We’re happy to announce that the HAIC Talks series will continue on February 10 with Yasemin Acar’s talk “Human Factors in Secure Development – How we can help developers write secure code “
Speaker: Yasemin Acar, Max Planck Institute for Security and Privacy, Bochum, Germany
Date: 10 February, 2021
Time: 16:00 – 17:30. The lecture will be approximately 60 minutes, after which there will be time for questions.
Lecture description: We are seeing a persistent gap between the theoretical security of e.g. cryptographic algorithms and real world vulnerabilities, data-breaches and possible attacks. Software developers – despite being computer experts – are rarely security experts, and security and privacy are usually, at best, of secondary importance for them. They may not have training in security and privacy or even be aware of the possible implications, and they may be unable to allocate time or effort to ensure that security and privacy best practices and design principles are upheld for their end-users. Understanding their education and mindsets, their processes, the tools that they use, and their pitfalls are the foundation for shifting development practices to be more secure. This talk will give an overview of security challenges for developers, and research avenues to address these.

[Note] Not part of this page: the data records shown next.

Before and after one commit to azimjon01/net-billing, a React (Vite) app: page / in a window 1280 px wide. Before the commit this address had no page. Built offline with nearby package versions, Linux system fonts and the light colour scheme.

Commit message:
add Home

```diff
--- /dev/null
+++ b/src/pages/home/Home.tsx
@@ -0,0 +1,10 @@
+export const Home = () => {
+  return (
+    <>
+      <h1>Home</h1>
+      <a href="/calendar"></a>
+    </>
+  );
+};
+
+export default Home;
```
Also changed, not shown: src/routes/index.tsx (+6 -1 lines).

About the speaker: Yasemin Acar is a Research Group Leader at MPI-SP, where she focuses on human factors in computer security. Her research centers humans, their comprehension, behaviors, wishes and needs. She aims to better understand how software can enhance users’ lives without putting their data at risk. Her recent focus has been on human factors in secure development, investigating how to help software developers implement secure software development practices. Her research has shown that working with developers on these issues can resolve problems before they ever affect end users. She was a visiting scholar at the National Institute for Standards and Technology in 2019, where she researched how users of smart homes want to have their security and privacy protected. She received the John Karat Usable Security and Privacy student Research Award for the community’s outstanding student in 2018. Her work has also been honored by the National Security Agency in their best cybersecurity paper competition 2016.

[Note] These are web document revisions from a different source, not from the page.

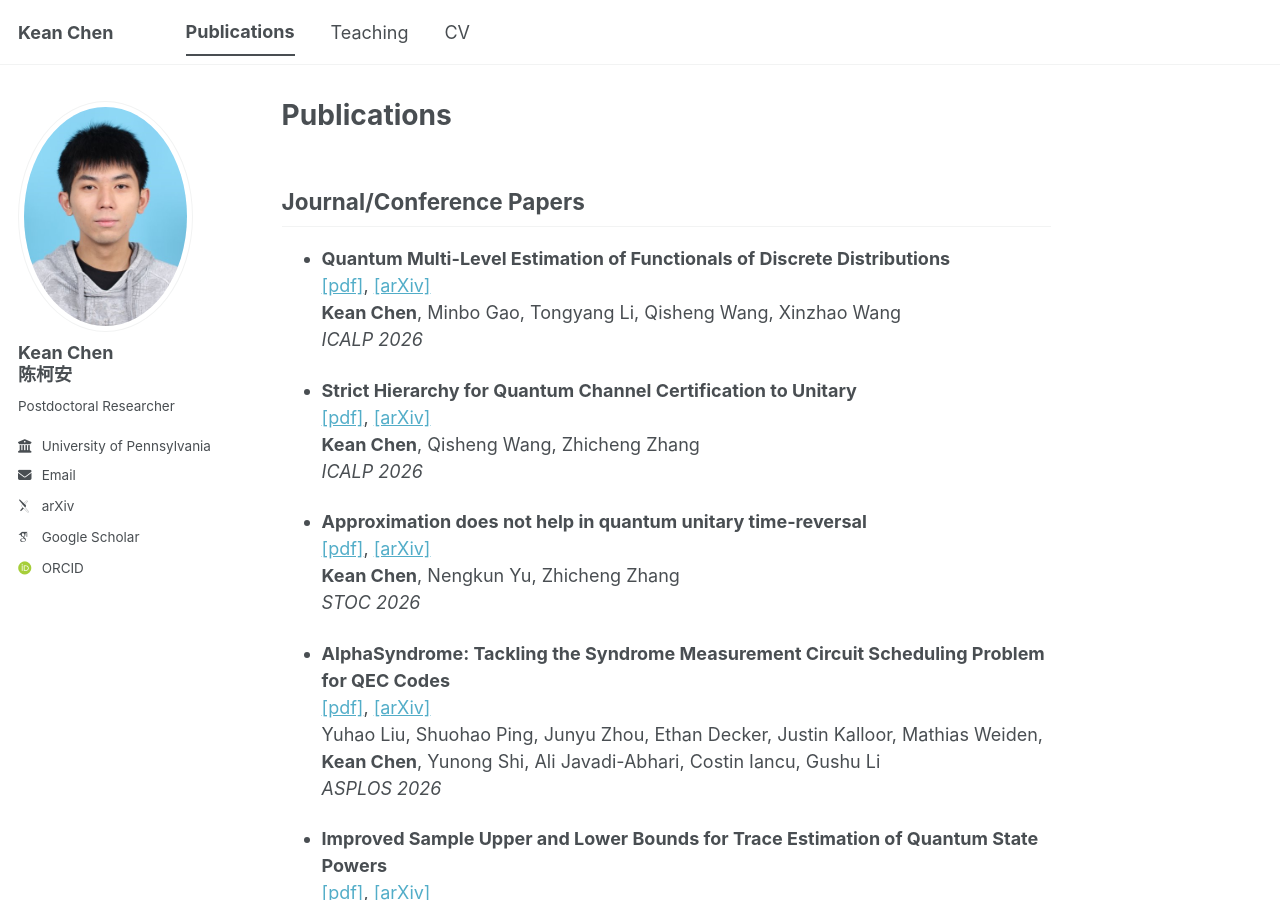
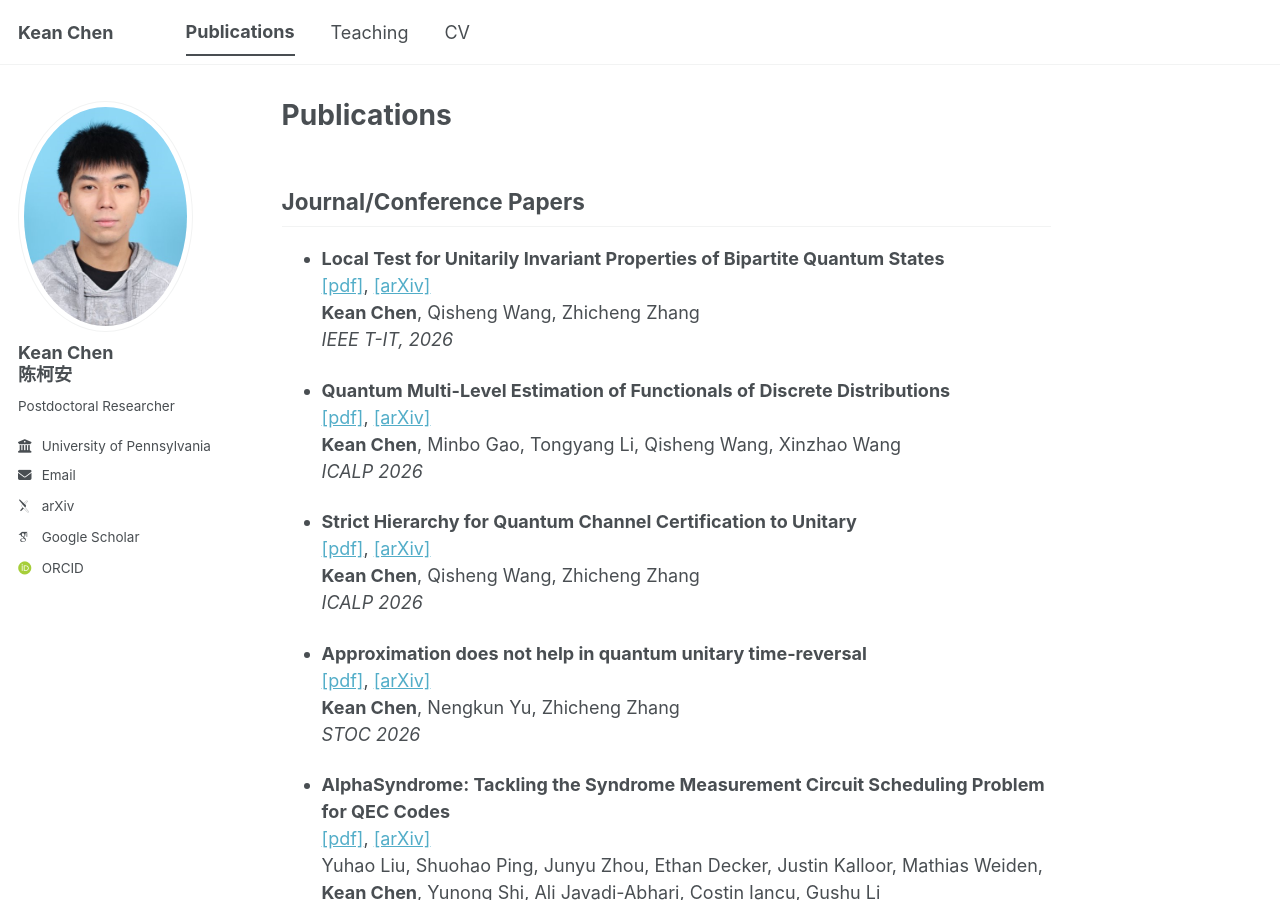
Before and after one commit to cccorn/cccorn.github.io, a Jekyll site: the page built from _pages/publications.md, in a window 1280 px wide and 900 px high. Built offline with Jekyll 4.4.1, drawn with Linux system fonts in a browser that asks for light colours; some web fonts are replaced; a script bundle is joined from its source files by our own code; library files that are not in the unit come from our copies; some of the changed text lies outside the part shown.

Commit message:
Update publications.md

```diff
--- a/_pages/publications.md
+++ b/_pages/publications.md
@@ -6,6 +6,11 @@ author_profile: true
 ---
 
 ## Journal/Conference Papers
+
+- **Local Test for Unitarily Invariant Properties of Bipartite Quantum States**
+[[pdf]](/publications/Local_Test_for_Unitarily_Invariant_Properties_of_Bipartite_Quantum_States.pdf), [[arXiv]](https://arxiv.org/abs/2404.04599)
+**Kean Chen**, Qisheng Wang, Zhicheng Zhang
+*IEEE T-IT, 2026*
 
 - **Quantum Multi-Level Estimation of Functionals of Discrete Distributions**
 [[pdf]](/publications/Quantum_Multi-Level_Estimation_of_Functionals_of_Discrete_Distributions.pdf), [[arXiv]](https://arxiv.org/abs/2605.03685)
```
Also changed, not shown: other parts of _pages/publications.md (+0 -5 lines).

In the style of studia generalia, these lectures are free and open to everyone. No background knowledge in cybersecurity is required. All welcome!